January's Mac Expo saw the debut of more than just sexy new hardware such as the flat screen G4 iMac - also announced was Apple's latest addition to the iTools utility family, iPhoto. Aimed at making it easier to transfer images from external devices such as digital cameras to your Mac, iPhoto will help you to view, organise and share your photos in a variety of ways. Depending on your Mac's memory, iPhoto can store 1000 to 2000 photos.
In order to run iPhoto (which is a free download from www.apple.com.au), make sure you have a Mac with built-in USB for your compatible photo device. Be sure to check the compatibility list at www.apple.com/iphoto/compatibility. OS X 10.1.2 or later is also listed as a requirement, but I was able to run the program on OS X 10.1 - albeit with a caution to upgrade to 10.1.2.
After installation, iPhoto will install to your applications folder. Select your hard disk icon, navigate to your applications folder and open iPhoto. Upon first starting the program, you may be asked if you wish to have iPhoto start automatically when a digital camera or the like is detected. The application called Image Capture that comes supplied with OS X already allows you to import pictures from your digital camera, but electing to use iPhoto will allow you to take advantage of its extra features. You can change which program will activate upon detection of a digital camera by navigating to your applications folder, opening Image Capture and selecting your program of choice above the text reading 'application to open when camera is detected'. If you are using a digital camera, be sure to turn on your camera and set it to transfer mode.
Your digital camera is not the only device from which you can import pictures into iPhoto: you can also import from a memory card reader, CD or floppy disk, or even import photos that may be lying around on your hard disk. Also, don't forget that if your photos were taken with a non-digital camera, you're still able to scan the images into your Mac or even pay a photo development shop to digitise the images for you.
To import, pull down the File menu and select Import (or you can use
SEARCHING YOUR PHOTOS
One nifty way of searching for photos in your various albums is to assign each photo/thumbnail a keyword. For our purposes, make sure you're in your photo library then select the Organize button to switch to Organize mode - you can either use the existing keywords you'll see at the bottom of iPhoto or you can create your own.
To create your own, select Edit Keywords from the Edit menu (or use
Now, to search through your photo library you only need to set the switch from assign to search and select your keyword - only the photos with that keyword will be displayed. Clicking Show All will return the types of displayed images to normal. Once found, double-clicking an image will display it in its full size and automatically take you into Edit mode.
In Edit mode, you can rotate images, fix red-eye problems, alter an image's proportions and change an image to black and white. While fairly basic, these tools are great for little touch-ups.

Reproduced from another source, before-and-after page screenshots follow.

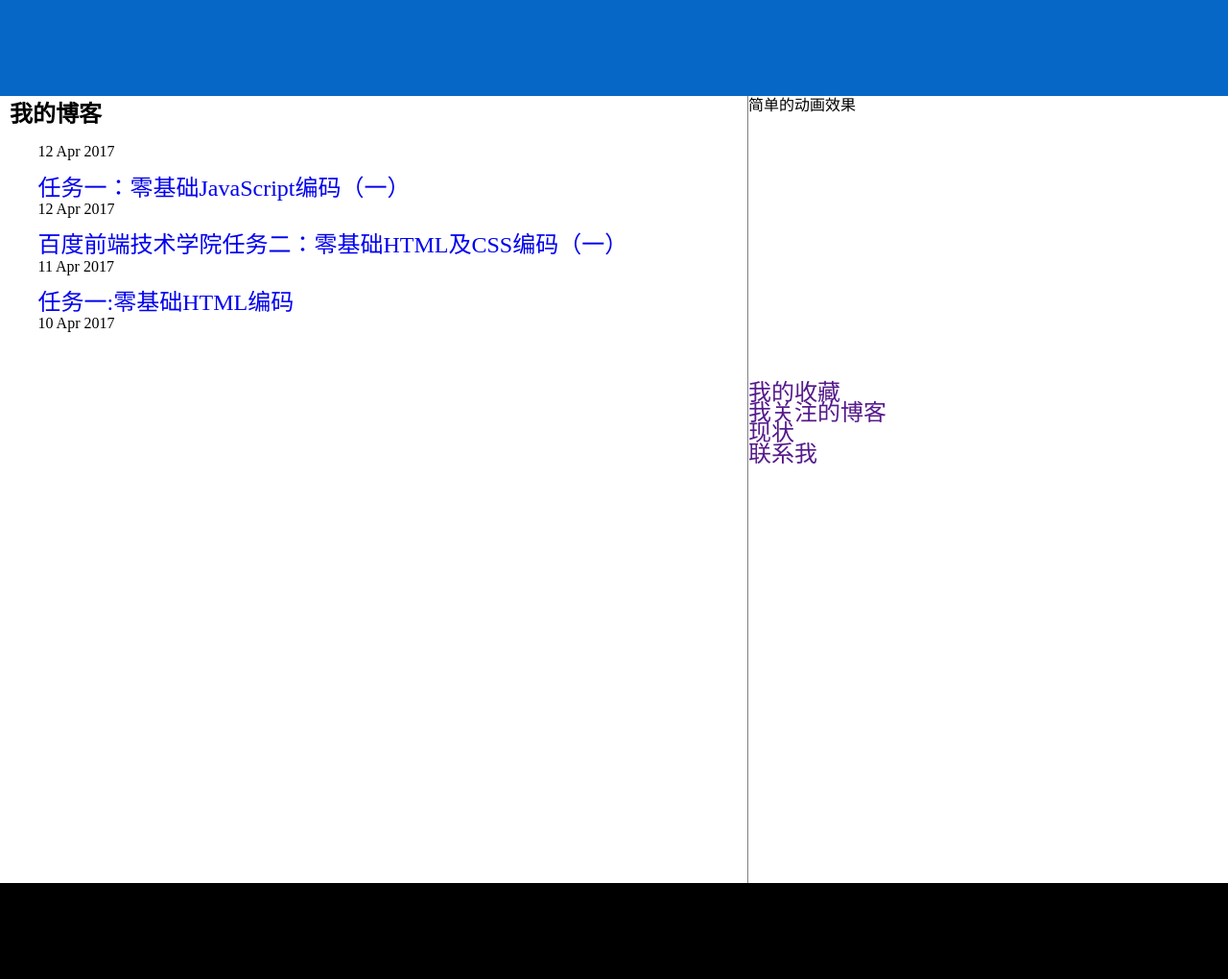
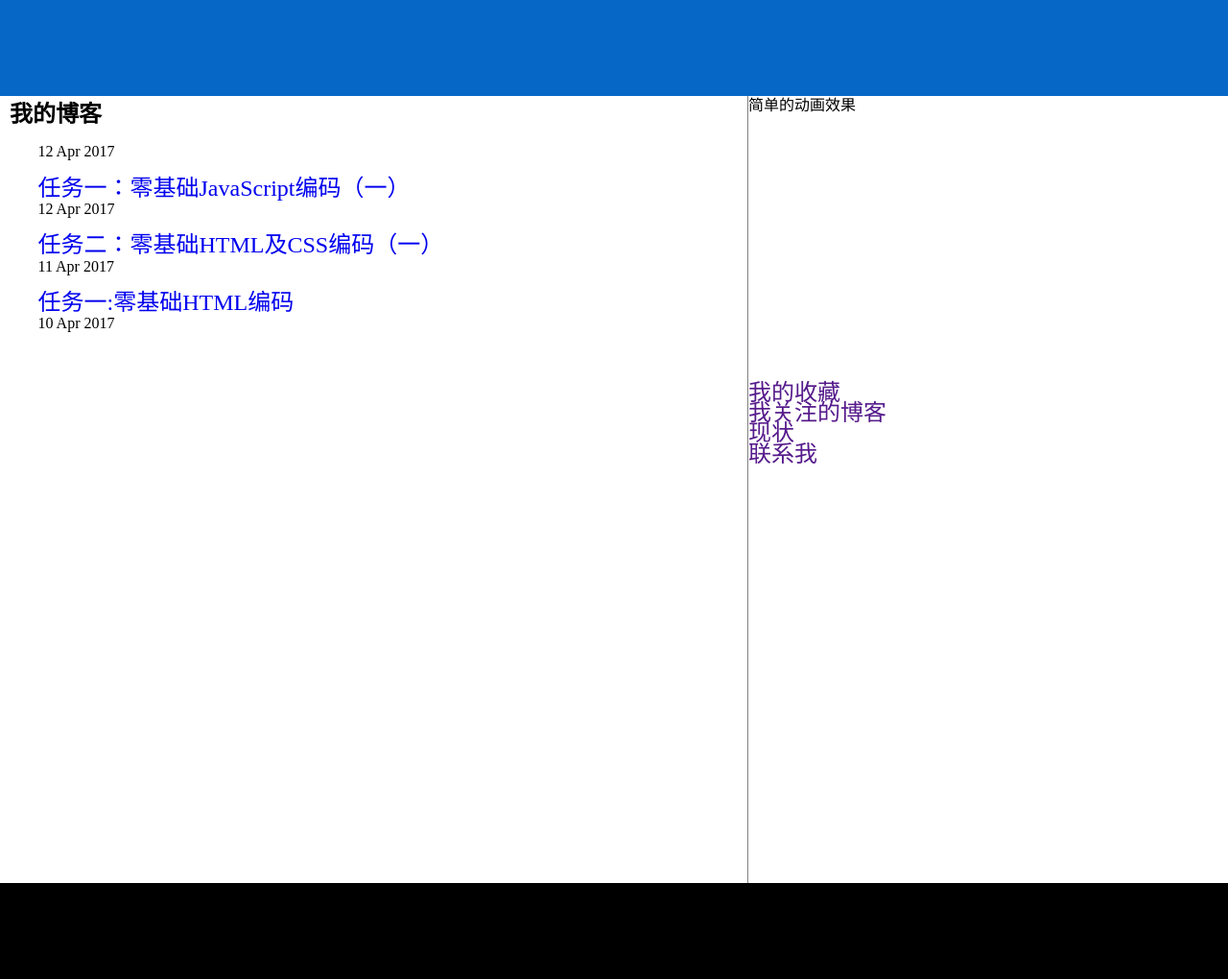
Before and after one commit to CNzhangheng/jekyll_demo, a Jekyll site: the page built from index.html, in a window 1280 px wide. Shown: the whole page at 96% size. Built offline with Jekyll 4.4.1, drawn with Linux system fonts in a browser that asks for light colours.

Commit message:
Update 2017-04-11-1 .html

```diff
--- a/_posts/2017-04-11-1 .html
+++ b/_posts/2017-04-11-1 .html
@@ -1,6 +1,6 @@
 ---
 layout: default
-title: 百度前端技术学院任务二：零基础HTML及CSS编码（一）
+title: 任务二：零基础HTML及CSS编码（一）
 ---
 <h2>相关链接：</h2>
 <a href="https://cnzhangheng.github.io/hello-world/%E4%BB%BB%E5%8A%A1%E4%BA%8C%EF%BC%9A%E9%9B%B6%E5%9F%BA%E7%A1%80HTML%E5%8F%8ACSS%E7%BC%96%E7%A0%81%EF%BC%88%E4%B8%80%EF%BC%89.html">效果展示</a>&nbsp;&nbsp;
```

If you're interested in photo manipulation, take a look at Scott Mendham's photo restoration series starting this month on page 117.
Next month, we wrap up our look at iPhoto by discussing the creation and usage of Albums and Photo books, and exporting and sharing images.